- Zenodo - Managed by the CERN Data Centre, this open science repository for High Energy Physics preserves “the largest scientific datasets in the world.”
Research objects promote more than your research. They promote open science, which not only adds transparency for your work but credibility for you and your institution.
Promote your preprint through social media
Social media is an excellent tool for communicating your research to colleagues, enthusiasts, the media, activists, and other audiences among the public at large.
Social media outlets used by academics
If you’re looking to build citations for your preprint, academic social media channels are extremely beneficial for you. They are a direct line to researchers - either within or connected to your field. These specialized platforms make it easy to join, connect, and stay up-to-date with research in the fields of your choice.
- Academia.edu - Currently the largest of the academic social networks, with more than 183 million registered users.
- ResearchGate - Boasts more than 20 million registered users and more than 135 million publication pages.
- Researcher - This app-based platform is followed by 2.3 million users, who can access more than 19,000 research sources, such as peer-reviewed journals, preprints, blogs, universities, podcasts and live events.
- Mendeley - An Elsevier subsidiary with more than 6 million users, who can join public or private groups for networking purposes.
Traditional social media outlets
Researchers can use traditional social media outlets to share their preprints with a broader range of audiences that might take interest in your research. These can be industry professionals, interest groups, citizen scientists, friends, and the media. The following channels are more commonly used.
- LinkedIn - A networking platform for professionals (as well as academics) who might take interest in your work.
- Twitter - An excellent platform for sharing research and ideas - as well as connecting the community around a research topic of the day.
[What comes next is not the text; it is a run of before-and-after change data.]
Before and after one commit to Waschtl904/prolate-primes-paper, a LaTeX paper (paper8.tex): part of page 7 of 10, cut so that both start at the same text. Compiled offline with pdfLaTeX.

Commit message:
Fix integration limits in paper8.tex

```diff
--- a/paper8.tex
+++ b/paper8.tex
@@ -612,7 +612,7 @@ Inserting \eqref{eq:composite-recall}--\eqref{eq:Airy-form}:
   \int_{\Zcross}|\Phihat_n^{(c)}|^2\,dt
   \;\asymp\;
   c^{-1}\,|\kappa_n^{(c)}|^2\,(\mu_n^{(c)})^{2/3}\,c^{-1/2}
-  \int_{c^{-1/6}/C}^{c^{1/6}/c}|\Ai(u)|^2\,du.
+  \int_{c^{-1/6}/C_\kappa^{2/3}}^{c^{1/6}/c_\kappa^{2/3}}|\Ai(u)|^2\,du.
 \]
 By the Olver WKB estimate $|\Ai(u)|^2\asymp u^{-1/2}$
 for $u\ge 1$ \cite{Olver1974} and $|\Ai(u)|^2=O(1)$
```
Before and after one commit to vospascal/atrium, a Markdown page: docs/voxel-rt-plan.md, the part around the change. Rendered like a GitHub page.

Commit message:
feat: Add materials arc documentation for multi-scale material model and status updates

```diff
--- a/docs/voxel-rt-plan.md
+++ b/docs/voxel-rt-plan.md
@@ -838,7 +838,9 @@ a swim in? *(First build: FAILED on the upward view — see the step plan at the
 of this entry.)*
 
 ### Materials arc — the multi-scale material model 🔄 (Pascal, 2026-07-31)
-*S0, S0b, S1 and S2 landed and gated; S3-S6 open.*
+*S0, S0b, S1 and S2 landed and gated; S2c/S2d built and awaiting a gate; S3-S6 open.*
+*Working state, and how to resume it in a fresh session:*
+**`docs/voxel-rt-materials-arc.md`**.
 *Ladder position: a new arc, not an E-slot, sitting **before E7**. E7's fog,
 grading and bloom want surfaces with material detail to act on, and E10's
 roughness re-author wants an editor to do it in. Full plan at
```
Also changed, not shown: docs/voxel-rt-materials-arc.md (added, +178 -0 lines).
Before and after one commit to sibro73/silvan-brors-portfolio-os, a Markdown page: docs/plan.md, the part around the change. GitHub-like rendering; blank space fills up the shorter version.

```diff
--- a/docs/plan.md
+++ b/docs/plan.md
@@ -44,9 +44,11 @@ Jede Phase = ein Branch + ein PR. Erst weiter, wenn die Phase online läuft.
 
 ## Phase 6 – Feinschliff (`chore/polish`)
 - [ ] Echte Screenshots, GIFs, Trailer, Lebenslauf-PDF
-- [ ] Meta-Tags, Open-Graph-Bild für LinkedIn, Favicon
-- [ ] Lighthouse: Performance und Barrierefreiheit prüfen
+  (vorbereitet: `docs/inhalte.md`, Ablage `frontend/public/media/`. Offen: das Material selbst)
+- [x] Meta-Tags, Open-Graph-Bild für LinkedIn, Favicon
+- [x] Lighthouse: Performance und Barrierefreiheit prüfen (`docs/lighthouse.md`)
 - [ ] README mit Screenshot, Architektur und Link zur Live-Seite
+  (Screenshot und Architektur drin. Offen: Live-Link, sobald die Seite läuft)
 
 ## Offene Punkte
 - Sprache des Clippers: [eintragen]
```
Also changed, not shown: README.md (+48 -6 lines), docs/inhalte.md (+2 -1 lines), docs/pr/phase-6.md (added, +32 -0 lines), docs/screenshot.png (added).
- Instagram - The perfect platform for plant pathologists, ecologists, and other researchers who have eye-catching photos or videos.
- Facebook - Facebook tends to be more of a ‘friends and family’ social media outlet. However, this platform is excellent for disseminating your research to large audiences. The key is to join the right interest groups, as anyone in those groups has the potential to see your posts.
Recently posted a preprint or published your research? Research Square, offers a variety of research promotion services to make an impact with the research community and beyond.